There are 20 states participating in the compact, including Texas, Alaska and North Carolina, where several large Army bases are located. The compact has been introduced in 11 states and is pending in six others.
"The military families and kids are the real beneficiaries," said Col. Kenneth H. Riddle, the Fort Drum garrison commander. "The fact the community supports the elements of the compact, it means it can move forward and will benefit soldiers and families."
The organization concluded that the three schools with the largest military student population — Carthage Central School District, Watertown City School District and Indian River Central School District — already are doing many of these things.
For example, students who arrive here in their junior or senior year could get a high school diploma from their former school instead of having to take all of the New York state Regents classes that are required.
"We've done it for years. We've done it since this was Pine Camp," said Jack J. Boak, the district superintendent for the Board of Cooperative Educational Services for Jefferson, Lewis, Hamilton, Herkimer and Oneida counties.
The vote of support came after Mr. Boak told the organization what the compact could do for local school districts and children of military families. Mr. Boak said the committee sent a list of questions and concerns to the state Board of Regents and Education Department but received no response before the meeting Thursday. He said that at the end of the process, the state would be dealing with how to implement the program.
One major concern voiced by some organization members was how the compact would affect the law that requires New York state students to attend at least 180 days of school each year. Under the compact, students could miss more school days to spend time with a parent who is about to deploy or just returned from a deployment.
"Superintendents can excuse absences, but they have the discretion and authority to control that," Mr. Mortimer said. "We have tweaked the definitions so that they are more clear — like transition means from one state to another, not from one district to another."
The compact would not only change how schools near Fort Drum operate; it would affect all districts in the state. That could be beneficial to National Guard and Army Reserve families.
The organization first learned about the compact when Col. Riddle introduced it in the December meeting. Col. Riddle is a strong supporter of the proposal.

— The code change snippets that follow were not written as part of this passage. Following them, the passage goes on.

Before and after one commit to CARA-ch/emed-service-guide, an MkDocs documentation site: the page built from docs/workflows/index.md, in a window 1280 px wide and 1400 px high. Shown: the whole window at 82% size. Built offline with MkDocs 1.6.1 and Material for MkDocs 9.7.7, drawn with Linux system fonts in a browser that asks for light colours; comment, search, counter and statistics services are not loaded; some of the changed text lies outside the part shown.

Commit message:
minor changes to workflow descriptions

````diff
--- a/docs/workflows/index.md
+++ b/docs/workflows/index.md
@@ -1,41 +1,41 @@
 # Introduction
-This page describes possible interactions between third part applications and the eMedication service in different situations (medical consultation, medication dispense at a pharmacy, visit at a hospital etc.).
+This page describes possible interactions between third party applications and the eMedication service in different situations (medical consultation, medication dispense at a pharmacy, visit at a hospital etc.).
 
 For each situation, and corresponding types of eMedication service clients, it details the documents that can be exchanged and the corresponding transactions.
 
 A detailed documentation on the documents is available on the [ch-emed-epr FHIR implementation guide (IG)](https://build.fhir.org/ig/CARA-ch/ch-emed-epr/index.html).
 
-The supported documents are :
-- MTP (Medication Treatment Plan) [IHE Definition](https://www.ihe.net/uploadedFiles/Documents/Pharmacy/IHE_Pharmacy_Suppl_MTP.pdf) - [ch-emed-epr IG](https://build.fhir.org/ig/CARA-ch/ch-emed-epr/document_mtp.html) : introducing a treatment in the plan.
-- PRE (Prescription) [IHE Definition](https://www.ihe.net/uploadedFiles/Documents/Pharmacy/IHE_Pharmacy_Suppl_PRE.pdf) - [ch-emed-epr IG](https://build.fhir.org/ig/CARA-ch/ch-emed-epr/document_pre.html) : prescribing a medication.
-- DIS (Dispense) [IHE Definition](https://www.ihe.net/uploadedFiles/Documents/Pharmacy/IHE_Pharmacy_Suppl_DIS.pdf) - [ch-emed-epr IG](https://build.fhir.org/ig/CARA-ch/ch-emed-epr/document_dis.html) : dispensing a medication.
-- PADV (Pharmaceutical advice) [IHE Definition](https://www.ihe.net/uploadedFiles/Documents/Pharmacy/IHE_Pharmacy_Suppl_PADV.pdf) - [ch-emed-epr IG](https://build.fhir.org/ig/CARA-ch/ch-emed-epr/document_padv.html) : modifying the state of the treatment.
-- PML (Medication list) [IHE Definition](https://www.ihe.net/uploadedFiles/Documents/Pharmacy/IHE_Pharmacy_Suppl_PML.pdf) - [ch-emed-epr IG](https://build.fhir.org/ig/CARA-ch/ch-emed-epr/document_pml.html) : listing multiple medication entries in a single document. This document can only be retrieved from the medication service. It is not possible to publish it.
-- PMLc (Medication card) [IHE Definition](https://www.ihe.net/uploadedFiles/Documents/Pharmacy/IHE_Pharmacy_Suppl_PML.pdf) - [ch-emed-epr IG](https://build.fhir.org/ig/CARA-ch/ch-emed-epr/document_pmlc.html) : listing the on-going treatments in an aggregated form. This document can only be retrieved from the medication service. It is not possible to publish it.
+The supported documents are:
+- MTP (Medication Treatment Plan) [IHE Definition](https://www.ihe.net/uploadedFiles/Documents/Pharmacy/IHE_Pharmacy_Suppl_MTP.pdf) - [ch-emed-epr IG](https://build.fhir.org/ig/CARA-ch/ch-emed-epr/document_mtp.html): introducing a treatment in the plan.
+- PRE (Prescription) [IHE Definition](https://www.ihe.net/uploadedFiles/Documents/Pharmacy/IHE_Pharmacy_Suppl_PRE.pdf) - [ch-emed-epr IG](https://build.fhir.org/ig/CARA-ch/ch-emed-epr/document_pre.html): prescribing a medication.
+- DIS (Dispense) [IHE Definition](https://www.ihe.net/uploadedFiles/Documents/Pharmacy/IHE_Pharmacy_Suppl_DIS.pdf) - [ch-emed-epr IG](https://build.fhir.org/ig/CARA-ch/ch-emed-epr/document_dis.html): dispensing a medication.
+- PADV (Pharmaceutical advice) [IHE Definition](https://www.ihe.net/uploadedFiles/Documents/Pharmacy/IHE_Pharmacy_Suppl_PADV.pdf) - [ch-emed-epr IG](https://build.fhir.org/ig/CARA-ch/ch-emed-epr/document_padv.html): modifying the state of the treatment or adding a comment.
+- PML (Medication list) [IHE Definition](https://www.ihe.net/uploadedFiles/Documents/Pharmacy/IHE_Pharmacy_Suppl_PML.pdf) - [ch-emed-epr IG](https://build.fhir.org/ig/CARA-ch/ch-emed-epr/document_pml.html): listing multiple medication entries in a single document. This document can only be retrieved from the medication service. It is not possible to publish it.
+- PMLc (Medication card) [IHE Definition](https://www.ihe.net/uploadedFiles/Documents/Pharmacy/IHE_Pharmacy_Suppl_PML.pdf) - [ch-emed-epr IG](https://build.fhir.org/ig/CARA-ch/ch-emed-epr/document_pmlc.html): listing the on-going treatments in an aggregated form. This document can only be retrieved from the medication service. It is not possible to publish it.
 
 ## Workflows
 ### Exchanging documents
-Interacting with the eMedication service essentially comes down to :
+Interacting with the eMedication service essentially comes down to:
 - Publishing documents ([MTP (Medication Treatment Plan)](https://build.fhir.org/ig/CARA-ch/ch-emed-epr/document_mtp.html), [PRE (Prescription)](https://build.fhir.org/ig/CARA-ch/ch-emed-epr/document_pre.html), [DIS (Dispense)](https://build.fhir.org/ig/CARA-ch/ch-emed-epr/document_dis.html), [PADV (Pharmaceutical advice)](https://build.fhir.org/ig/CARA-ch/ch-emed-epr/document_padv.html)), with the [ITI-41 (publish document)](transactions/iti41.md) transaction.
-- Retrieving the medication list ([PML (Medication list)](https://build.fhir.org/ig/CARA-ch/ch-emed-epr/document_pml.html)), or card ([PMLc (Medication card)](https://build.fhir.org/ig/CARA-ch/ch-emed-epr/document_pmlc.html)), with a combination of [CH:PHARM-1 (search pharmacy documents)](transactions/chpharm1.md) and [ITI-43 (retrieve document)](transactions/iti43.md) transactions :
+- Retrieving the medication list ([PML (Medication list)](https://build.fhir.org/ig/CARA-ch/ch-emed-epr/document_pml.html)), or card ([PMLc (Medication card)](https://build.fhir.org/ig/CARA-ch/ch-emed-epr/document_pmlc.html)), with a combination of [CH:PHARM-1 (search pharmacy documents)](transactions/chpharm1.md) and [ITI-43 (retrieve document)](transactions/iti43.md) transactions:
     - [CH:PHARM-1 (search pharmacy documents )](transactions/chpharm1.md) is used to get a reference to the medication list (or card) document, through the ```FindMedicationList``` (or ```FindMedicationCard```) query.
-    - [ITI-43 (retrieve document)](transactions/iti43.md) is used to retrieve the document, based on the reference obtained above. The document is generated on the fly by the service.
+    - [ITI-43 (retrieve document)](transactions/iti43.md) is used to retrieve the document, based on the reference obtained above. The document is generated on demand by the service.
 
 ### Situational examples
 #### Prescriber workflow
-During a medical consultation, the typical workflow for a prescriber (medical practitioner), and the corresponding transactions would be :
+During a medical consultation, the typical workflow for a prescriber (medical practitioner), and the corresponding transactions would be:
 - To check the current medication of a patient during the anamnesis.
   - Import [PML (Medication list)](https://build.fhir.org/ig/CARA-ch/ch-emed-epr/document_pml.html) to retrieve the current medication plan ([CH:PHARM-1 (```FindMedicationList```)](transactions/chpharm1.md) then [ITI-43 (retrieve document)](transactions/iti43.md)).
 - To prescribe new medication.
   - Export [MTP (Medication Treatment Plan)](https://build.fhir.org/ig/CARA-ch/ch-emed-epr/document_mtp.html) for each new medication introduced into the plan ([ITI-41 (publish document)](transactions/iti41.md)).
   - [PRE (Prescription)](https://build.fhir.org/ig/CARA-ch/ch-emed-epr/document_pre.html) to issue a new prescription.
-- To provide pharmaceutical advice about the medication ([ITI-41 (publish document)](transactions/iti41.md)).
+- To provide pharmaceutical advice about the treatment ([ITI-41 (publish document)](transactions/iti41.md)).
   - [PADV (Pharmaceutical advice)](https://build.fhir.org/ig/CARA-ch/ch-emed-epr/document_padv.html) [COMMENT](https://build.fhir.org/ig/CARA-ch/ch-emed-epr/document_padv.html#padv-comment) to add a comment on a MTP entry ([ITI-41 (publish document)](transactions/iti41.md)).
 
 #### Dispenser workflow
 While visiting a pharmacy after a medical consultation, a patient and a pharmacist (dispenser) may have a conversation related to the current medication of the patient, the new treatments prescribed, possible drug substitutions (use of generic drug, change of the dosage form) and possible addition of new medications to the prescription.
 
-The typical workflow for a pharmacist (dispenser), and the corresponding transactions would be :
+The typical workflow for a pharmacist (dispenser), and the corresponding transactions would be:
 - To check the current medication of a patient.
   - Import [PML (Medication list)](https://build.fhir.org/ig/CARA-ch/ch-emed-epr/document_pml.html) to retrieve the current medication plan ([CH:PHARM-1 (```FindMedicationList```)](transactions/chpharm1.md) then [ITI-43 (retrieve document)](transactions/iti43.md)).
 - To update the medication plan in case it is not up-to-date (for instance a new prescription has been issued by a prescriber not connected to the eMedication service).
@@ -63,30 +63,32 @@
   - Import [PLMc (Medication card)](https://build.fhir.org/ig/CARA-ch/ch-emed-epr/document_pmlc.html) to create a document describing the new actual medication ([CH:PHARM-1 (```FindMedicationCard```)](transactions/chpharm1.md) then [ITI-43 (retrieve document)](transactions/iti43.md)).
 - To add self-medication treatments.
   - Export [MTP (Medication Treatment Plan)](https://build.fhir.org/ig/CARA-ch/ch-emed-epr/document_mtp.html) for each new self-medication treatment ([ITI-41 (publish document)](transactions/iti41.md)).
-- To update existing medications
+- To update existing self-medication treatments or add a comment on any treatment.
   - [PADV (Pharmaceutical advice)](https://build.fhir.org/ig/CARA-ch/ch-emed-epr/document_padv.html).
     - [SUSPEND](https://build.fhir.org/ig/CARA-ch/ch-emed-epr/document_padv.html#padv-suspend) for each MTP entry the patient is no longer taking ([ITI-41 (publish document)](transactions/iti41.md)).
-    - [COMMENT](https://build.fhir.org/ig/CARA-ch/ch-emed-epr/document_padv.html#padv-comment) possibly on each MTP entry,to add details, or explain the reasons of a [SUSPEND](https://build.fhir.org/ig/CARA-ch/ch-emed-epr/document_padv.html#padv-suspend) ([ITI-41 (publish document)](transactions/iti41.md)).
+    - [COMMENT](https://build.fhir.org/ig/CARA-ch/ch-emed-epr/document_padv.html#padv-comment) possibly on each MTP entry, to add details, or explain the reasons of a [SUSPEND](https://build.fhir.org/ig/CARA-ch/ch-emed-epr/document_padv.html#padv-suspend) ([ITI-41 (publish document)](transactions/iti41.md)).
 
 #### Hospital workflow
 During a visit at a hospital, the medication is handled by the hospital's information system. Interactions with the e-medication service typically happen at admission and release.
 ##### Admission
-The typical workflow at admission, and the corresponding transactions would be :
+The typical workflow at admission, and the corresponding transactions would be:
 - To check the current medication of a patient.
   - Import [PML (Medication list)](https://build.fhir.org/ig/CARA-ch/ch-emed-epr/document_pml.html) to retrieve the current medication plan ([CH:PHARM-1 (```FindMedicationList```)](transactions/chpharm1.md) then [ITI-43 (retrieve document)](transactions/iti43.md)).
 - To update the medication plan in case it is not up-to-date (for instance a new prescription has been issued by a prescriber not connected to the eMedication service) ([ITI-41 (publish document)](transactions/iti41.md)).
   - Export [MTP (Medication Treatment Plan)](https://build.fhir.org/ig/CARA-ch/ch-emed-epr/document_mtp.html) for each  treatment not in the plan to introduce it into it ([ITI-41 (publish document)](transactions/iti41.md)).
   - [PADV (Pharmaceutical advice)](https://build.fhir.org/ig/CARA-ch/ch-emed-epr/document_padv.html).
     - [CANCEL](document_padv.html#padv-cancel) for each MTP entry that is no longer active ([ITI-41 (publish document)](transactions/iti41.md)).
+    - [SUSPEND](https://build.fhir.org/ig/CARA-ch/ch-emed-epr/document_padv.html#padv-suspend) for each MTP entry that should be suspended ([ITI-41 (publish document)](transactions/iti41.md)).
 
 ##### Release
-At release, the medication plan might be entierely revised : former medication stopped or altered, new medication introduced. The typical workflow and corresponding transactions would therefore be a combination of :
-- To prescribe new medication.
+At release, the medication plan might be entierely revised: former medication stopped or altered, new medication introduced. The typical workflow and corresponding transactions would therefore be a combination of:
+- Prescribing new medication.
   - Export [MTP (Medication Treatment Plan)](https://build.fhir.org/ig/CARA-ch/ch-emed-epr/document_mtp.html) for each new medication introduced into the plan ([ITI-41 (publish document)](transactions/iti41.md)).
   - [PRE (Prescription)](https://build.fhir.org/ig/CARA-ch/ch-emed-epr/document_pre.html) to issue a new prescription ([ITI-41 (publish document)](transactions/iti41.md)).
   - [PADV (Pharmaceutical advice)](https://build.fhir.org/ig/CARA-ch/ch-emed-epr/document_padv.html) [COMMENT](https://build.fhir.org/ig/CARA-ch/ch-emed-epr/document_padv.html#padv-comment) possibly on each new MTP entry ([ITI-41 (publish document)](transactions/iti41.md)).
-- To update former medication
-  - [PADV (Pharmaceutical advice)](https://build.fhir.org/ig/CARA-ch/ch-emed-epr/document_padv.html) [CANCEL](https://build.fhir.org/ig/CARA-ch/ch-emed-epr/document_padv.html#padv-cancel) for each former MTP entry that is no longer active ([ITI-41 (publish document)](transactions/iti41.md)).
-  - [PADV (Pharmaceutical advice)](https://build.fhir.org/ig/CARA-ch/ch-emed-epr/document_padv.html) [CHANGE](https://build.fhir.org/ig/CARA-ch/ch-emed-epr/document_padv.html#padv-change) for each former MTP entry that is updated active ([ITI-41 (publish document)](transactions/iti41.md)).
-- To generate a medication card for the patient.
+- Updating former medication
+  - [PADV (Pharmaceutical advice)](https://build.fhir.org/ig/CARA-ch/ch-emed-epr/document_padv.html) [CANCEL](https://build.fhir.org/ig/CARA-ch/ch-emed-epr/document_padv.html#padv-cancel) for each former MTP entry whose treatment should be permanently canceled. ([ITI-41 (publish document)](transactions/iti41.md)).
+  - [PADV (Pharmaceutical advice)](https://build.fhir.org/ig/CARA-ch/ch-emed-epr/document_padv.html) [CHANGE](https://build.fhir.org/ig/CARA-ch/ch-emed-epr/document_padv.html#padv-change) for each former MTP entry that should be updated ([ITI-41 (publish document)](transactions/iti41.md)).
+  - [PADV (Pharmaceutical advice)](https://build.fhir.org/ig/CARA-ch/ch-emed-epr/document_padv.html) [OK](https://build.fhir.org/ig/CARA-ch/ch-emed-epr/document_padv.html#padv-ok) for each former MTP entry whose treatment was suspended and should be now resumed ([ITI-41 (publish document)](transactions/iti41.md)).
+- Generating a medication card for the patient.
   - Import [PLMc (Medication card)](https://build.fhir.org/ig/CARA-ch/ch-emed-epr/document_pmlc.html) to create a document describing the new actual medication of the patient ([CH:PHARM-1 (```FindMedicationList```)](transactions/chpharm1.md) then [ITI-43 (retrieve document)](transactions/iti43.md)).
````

"There is tremendous turmoil, and anything we can do to help alleviate that pressure when transferring schools is good with me," he said after the meeting.